◆ TASK PROMPT
From the entries below, extract every line that includes the word "USDT".

◆ LISTED ENTRIES
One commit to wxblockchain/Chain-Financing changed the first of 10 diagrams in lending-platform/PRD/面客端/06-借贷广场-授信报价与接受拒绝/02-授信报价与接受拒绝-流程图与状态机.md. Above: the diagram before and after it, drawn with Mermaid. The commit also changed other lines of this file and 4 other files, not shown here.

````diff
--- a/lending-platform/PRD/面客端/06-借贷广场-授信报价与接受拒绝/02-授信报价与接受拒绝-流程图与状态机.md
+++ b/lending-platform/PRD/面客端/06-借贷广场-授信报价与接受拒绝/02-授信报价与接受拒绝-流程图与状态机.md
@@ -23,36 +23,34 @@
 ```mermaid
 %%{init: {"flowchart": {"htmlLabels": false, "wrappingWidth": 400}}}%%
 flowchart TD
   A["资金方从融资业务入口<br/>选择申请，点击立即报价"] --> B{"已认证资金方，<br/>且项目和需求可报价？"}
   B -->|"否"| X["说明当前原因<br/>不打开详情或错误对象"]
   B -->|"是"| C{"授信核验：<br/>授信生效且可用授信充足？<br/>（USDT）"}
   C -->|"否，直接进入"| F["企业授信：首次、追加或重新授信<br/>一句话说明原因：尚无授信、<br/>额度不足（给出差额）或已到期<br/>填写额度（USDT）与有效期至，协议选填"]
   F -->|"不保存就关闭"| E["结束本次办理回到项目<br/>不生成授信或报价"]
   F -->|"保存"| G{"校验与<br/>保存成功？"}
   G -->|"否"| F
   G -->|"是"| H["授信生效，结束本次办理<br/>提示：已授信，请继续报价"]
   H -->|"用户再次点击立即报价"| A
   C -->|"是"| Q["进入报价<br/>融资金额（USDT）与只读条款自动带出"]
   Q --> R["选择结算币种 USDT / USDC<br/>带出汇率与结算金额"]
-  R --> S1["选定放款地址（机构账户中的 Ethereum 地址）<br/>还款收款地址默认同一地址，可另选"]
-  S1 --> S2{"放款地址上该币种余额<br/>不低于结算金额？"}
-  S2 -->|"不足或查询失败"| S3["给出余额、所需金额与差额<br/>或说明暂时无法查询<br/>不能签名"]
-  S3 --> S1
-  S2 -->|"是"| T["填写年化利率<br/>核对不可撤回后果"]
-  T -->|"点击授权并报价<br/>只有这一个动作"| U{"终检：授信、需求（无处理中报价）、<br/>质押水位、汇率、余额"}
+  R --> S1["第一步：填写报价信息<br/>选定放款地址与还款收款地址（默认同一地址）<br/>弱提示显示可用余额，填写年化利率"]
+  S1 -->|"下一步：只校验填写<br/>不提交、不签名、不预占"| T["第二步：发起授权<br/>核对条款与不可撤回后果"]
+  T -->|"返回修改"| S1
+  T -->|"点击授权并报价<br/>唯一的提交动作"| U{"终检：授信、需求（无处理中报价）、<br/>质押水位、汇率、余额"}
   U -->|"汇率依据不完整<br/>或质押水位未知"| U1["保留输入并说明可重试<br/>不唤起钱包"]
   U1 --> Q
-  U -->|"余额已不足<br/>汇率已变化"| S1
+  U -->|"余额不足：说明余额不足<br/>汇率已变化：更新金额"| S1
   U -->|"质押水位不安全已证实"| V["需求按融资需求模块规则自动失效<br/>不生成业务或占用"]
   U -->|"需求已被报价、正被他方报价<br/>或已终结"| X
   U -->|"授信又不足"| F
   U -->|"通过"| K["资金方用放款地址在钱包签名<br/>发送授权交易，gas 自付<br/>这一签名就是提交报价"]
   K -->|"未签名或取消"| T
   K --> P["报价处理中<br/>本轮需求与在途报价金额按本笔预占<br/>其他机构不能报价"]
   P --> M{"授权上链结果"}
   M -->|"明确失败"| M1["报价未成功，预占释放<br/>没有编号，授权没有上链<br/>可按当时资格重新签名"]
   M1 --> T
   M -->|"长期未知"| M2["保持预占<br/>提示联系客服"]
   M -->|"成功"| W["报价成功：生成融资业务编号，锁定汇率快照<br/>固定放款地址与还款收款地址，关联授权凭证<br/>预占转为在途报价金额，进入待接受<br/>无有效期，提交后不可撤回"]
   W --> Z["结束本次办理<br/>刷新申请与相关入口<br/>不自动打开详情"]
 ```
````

==

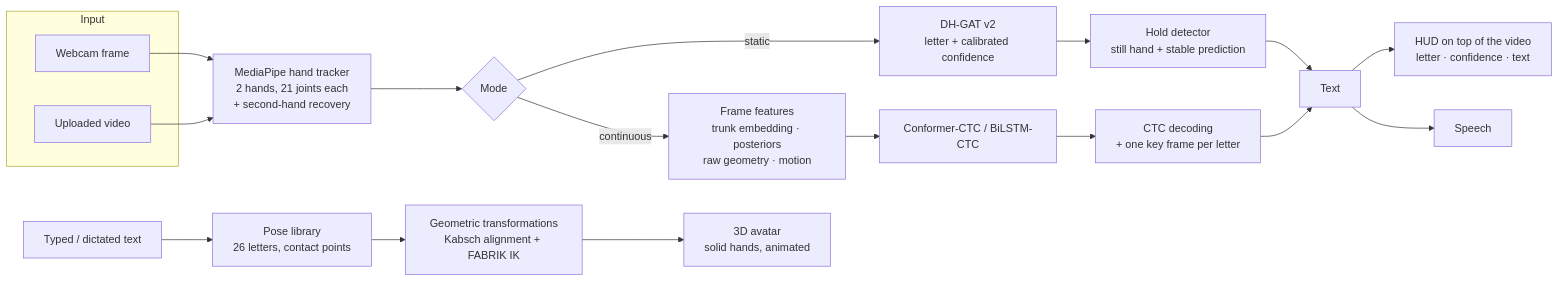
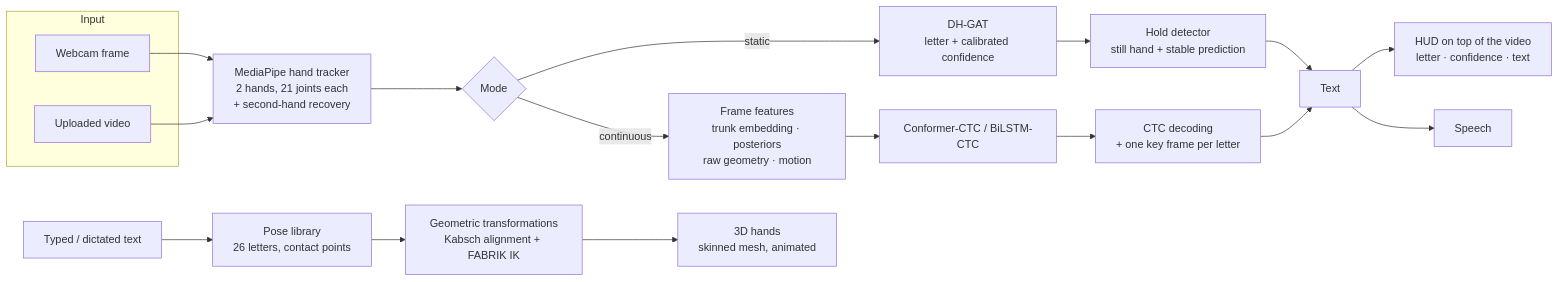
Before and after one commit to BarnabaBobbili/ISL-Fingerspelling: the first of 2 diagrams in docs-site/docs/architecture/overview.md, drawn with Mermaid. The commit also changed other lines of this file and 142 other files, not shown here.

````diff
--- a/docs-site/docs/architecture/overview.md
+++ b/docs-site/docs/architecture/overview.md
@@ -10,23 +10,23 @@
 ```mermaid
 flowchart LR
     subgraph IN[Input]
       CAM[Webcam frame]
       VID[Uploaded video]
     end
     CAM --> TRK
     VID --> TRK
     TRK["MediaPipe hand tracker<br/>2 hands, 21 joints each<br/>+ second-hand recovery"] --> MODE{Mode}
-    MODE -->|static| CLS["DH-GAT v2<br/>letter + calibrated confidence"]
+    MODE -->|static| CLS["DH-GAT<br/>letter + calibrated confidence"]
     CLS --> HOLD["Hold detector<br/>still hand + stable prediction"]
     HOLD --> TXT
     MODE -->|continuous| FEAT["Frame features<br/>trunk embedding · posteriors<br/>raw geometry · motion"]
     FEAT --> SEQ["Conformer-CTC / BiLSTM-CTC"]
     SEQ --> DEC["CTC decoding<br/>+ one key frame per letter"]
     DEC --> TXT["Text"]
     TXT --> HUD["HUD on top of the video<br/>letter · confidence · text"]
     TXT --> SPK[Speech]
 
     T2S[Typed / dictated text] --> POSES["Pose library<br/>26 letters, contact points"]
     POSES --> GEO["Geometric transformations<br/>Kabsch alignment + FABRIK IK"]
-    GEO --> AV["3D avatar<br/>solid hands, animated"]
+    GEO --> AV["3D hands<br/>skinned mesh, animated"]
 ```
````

◆ REPLY TO THE TASK
   B -->|"是"| C{"授信核验：<br/>授信生效且可用授信充足？<br/>（USDT）"}
   C -->|"否，直接进入"| F["企业授信：首次、追加或重新授信<br/>一句话说明原因：尚无授信、<br/>额度不足（给出差额）或已到期<br/>填写额度（USDT）与有效期至，协议选填"]
   C -->|"是"| Q["进入报价<br/>融资金额（USDT）与只读条款自动带出"]
   Q --> R["选择结算币种 USDT / USDC<br/>带出汇率与结算金额"]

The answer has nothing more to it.